### Activity
Each line in the entries below that holds the string "return" must be copied.

[Excerpts from a dataset]
◆ ◆ ◆ ◆ ◆ ◆ ◆
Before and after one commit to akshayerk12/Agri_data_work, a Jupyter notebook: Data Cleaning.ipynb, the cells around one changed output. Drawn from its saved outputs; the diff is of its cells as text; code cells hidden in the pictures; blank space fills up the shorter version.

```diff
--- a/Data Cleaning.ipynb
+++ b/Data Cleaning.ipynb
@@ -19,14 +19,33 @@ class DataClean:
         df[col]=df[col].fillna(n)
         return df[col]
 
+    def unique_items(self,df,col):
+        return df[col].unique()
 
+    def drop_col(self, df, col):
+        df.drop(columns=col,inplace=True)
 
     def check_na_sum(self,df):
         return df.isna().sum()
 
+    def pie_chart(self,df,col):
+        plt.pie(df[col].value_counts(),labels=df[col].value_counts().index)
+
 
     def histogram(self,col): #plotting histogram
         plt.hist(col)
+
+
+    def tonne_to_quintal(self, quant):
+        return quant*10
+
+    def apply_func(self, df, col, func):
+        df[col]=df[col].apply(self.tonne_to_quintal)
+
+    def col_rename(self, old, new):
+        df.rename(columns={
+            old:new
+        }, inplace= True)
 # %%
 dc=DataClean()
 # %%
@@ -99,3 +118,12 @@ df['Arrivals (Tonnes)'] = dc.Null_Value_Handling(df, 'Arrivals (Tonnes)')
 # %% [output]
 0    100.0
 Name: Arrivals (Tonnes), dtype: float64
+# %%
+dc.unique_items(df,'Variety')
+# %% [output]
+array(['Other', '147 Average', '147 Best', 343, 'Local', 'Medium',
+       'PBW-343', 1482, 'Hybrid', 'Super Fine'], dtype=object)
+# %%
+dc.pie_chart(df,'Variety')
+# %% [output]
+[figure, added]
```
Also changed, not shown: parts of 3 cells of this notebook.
◆ ◆ ◆ ◆ ◆ ◆ ◆
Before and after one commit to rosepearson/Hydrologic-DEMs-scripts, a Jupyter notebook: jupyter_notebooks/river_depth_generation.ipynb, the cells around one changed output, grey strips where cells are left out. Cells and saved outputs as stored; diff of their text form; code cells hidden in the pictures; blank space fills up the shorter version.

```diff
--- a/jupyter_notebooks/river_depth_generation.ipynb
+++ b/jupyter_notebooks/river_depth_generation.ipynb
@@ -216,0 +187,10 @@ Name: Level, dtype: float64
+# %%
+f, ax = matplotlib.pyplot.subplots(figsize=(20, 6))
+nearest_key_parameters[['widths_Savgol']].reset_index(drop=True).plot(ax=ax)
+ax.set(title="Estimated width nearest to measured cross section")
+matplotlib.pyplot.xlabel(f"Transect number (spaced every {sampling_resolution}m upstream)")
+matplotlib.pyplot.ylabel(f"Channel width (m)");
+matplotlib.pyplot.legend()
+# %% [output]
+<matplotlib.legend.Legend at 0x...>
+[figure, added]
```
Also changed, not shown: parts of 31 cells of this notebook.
◆ ◆ ◆ ◆ ◆ ◆ ◆
### Task response
         return df[col]
+        return df[col].unique()
         return df.isna().sum()
+        return quant*10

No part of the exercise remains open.